    Being asked to belt out Gloria Gaynor’s “I Will Survive” in front of strangers would cause most people to blush – but the facial reddening is preventable with ibuprofen gel, Australian researchers have shown.

    In an experiment involving 16 volunteers with a self-professed propensity for blushing in embarassing situations, Professor Peter Drummond and colleagues at Murdoch University in Perth tested their theory that prostaglandin inhibition would help prevent the problem.

    They reasoned that facial reddening was mediated by prostaglandin-mediated vasodilatation of the dermal blood vessels, and therefore could be inhibited by a topical NSAID.

    They applied a patch of ibuprofen gel to a small area of the cheek in 16 volunteers with a fear of blushing and also in a further 14 volunteers without a fear of blushing. They then measured skin blood flow while the participants were instructed to sing along to “I Will Survive” by Gloria Gaynor while being watched and videoed. To further increase embarrassment, participants were urged to “sing in tune” and “be expressive”

    The researchers found that the topical ibuprofen gel inhibited blushing both during and after the embarrassing singing task. The NSAID gel inhibited increases in skin blood flow in both groups when compared to a control patch of skin on which a placebo gel was applied.

    However, in a separate experiment involving blushing during aerobic exercise, increases in skin blood flow were greater afterwards in those with a high fear of blushing compared to the low fear group.

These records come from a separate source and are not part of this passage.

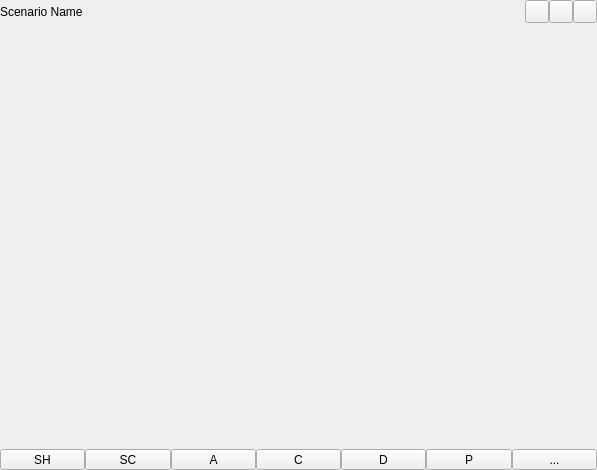
The window that src/bin/scenarist-mobile/UserInterfaceLayer/Scenario/ScenarioTextView.ui (dimkanovikov/KITScenarist) describes before a commit, drawn with Qt 5.
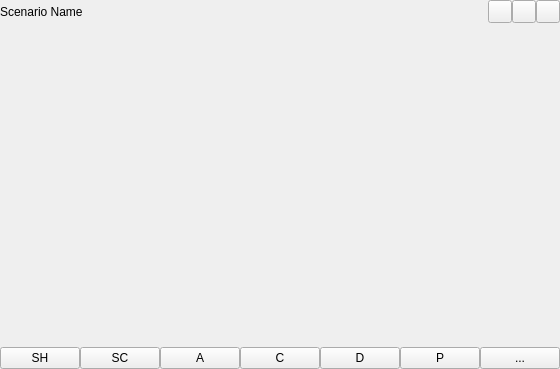
The same window after the commit. Icons and pictures are not drawn. Custom widgets are drawn as their Qt base class.

Patch:
```diff
--- a/src/bin/scenarist-mobile/UserInterfaceLayer/Scenario/ScenarioTextView.ui
+++ b/src/bin/scenarist-mobile/UserInterfaceLayer/Scenario/ScenarioTextView.ui
@@ -6,8 +6,8 @@
    <rect>
     <x>0</x>
     <y>0</y>
-    <width>597</width>
-    <height>470</height>
+    <width>308</width>
+    <height>369</height>
    </rect>
   </property>
   <property name="windowTitle">
@@ -118,7 +118,7 @@
        <number>0</number>
       </property>
       <item>
-       <widget class="QToolButton" name="sceneHeadingStyle">
+       <widget class="QPushButton" name="sceneHeadingStyle">
         <property name="sizePolicy">
          <sizepolicy hsizetype="Preferred" vsizetype="Preferred">
           <horstretch>0</horstretch>
@@ -134,7 +134,7 @@
        </widget>
       </item>
       <item>
-       <widget class="QToolButton" name="sceneCharactersStyle">
+       <widget class="QPushButton" name="sceneCharactersStyle">
         <property name="sizePolicy">
          <sizepolicy hsizetype="Preferred" vsizetype="Preferred">
           <horstretch>0</horstretch>
@@ -150,7 +150,7 @@
        </widget>
       </item>
       <item>
-       <widget class="QToolButton" name="actionStyle">
+       <widget class="QPushButton" name="actionStyle">
         <property name="sizePolicy">
          <sizepolicy hsizetype="Preferred" vsizetype="Preferred">
           <horstretch>0</horstretch>
@@ -166,7 +166,7 @@
        </widget>
       </item>
       <item>
-       <widget class="QToolButton" name="characterStyle">
+       <widget class="QPushButton" name="characterStyle">
         <property name="sizePolicy">
          <sizepolicy hsizetype="Preferred" vsizetype="Preferred">
           <horstretch>0</horstretch>
@@ -182,7 +182,7 @@
        </widget>
       </item>
       <item>
-       <widget class="QToolButton" name="dialogueStyle">
+       <widget class="QPushButton" name="dialogueStyle">
         <property name="sizePolicy">
          <sizepolicy hsizetype="Preferred" vsizetype="Preferred">
           <horstretch>0</horstretch>
@@ -198,7 +198,7 @@
        </widget>
       </item>
       <item>
-       <widget class="QToolButton" name="parentheticalStyle">
+       <widget class="QPushButton" name="parentheticalStyle">
         <property name="sizePolicy">
          <sizepolicy hsizetype="Preferred" vsizetype="Preferred">
           <horstretch>0</horstretch>
@@ -214,7 +214,7 @@
        </widget>
       </item>
       <item>
-       <widget class="QToolButton" name="textStyle">
+       <widget class="QPushButton" name="textStyle">
         <property name="sizePolicy">
          <sizepolicy hsizetype="Preferred" vsizetype="Preferred">
           <horstretch>0</horstretch>
```
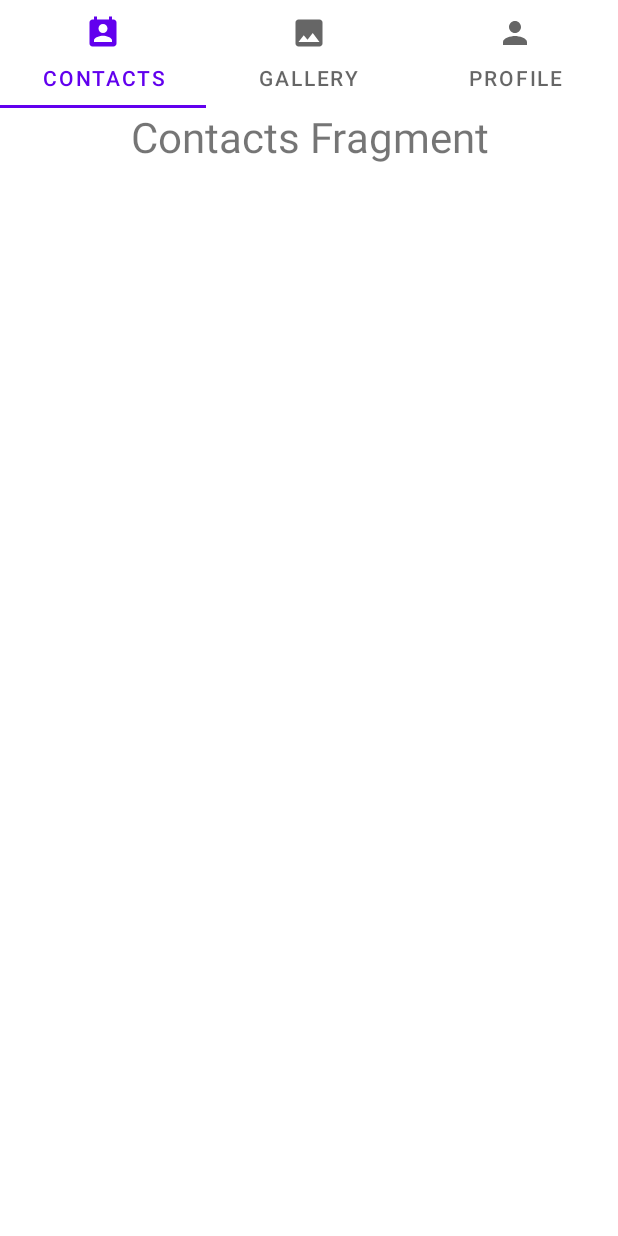
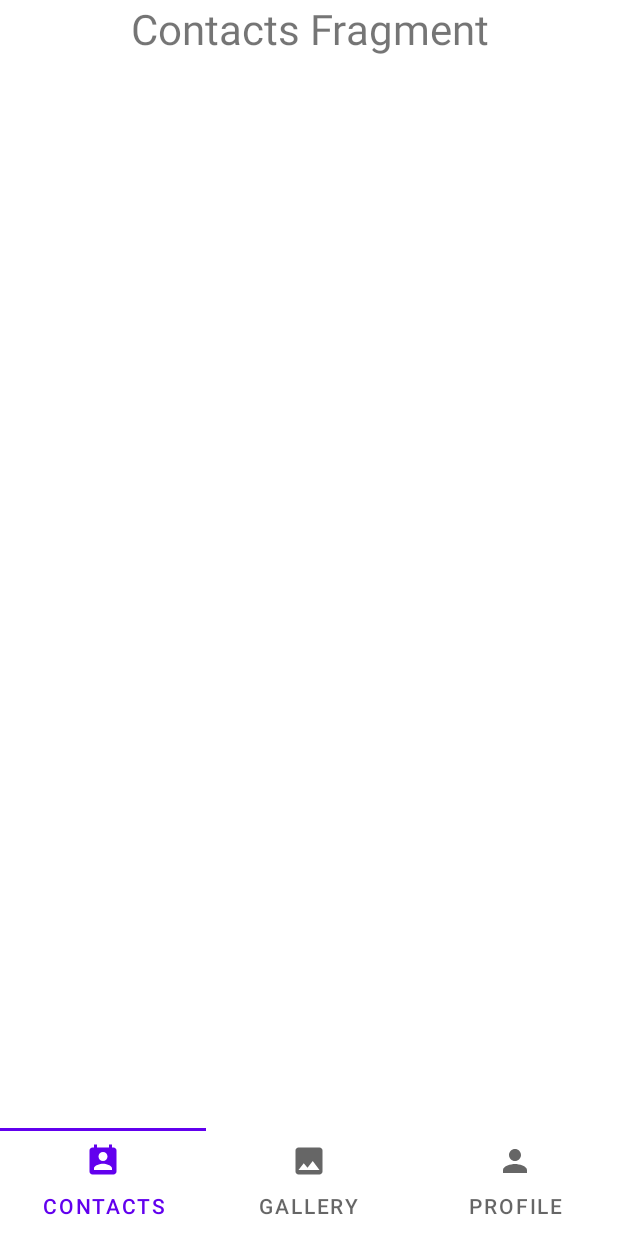
Before and after one commit to JeukHwang/madcamp-week1, an Android app: the screen it shows after launch (MainActivity), on a phone screen of 412 x 824 dp. Run offline under Robolectric (Android 15) with nearby library versions, the phone set to English and light mode, and no system bars.

Commit message:
feat: change style of tab

```diff
--- a/app/src/main/res/layout/fragment_slide_tab.xml
+++ b/app/src/main/res/layout/fragment_slide_tab.xml
@@ -1,23 +1,23 @@
 <?xml version="1.0" encoding="utf-8"?>
 
-<LinearLayout xmlns:android="http://schemas.android.com/apk/res/android"
+<androidx.constraintlayout.widget.ConstraintLayout xmlns:android="http://schemas.android.com/apk/res/android"
+    xmlns:app="http://schemas.android.com/apk/res-auto"
     xmlns:tools="http://schemas.android.com/tools"
     android:layout_width="match_parent"
     android:layout_height="match_parent"
     android:orientation="vertical"
     tools:context=".MainActivity">
 
+    <androidx.viewpager2.widget.ViewPager2
+        android:id="@+id/viewPager"
+        android:layout_width="match_parent"
+        android:layout_height="match_parent" />
 
     <com.google.android.material.tabs.TabLayout
         android:id="@+id/tabLayout"
         android:layout_width="match_parent"
-        android:layout_height="wrap_content" />
+        android:layout_height="wrap_content"
+        app:layout_constraintBottom_toBottomOf="parent"
+        app:tabIndicatorGravity="top" />
 
-    <androidx.viewpager2.widget.ViewPager2
-        android:id="@+id/viewPager"
-        android:layout_width="match_parent"
-        android:layout_height="match_parent">
-
-    </androidx.viewpager2.widget.ViewPager2>
-
-</LinearLayout>
+</androidx.constraintlayout.widget.ConstraintLayout>
```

    “These findings suggest that prostaglandins contribute to dilatation of facial blood vessels both during emotional arousal (embarrassment) and aerobic exercise,” the researchers said inEuropean Neuropsychopharmacology.

    A fear of blushing may be associated with mechanisms that delay the resumption of normal vascular tone after a period of vasodilatation, they added.

    “The findings provide preliminary support for a pharmacological approach to blushing control that might be relevant not only for people who are frightened of blushing, but also for inflammatory dermatological conditions such as rosacea,” they concluded.


  • #2
    I'm wondering how to get topical NSAID's? Or if anyone has any positive/ neg experience with them for flushing/burning.

    I got Voltaren rx-ed by my derm the other day and don't recommend it for face (it has isopropyl alcohol, fragrance, "strong ammonium solution" ...). I tested it on my hands + jaw and it was really irritating ~45 min and super drying (although I think it did eventually help my TMJ).

    I know ppl have dissolved aspirin in green tea but I never think I am doing it right and am hesitant to rub something grainy into my face.




    • #3
      The link to the article doesn't work. Here is the correct link. The lead author is Peter Drummand, PhD, who volunteers on the RRDi MAC. Thanks for the article, and I have added it to end note number 20 in this post to my list of anti-flushing drugs.
      Last edited by Brady Barrows; 1 December 2017, 06:17 AM.
      Brady Barrows
      Blog - Join the RRDi


      • #4
        Would rebound flushing be a concern?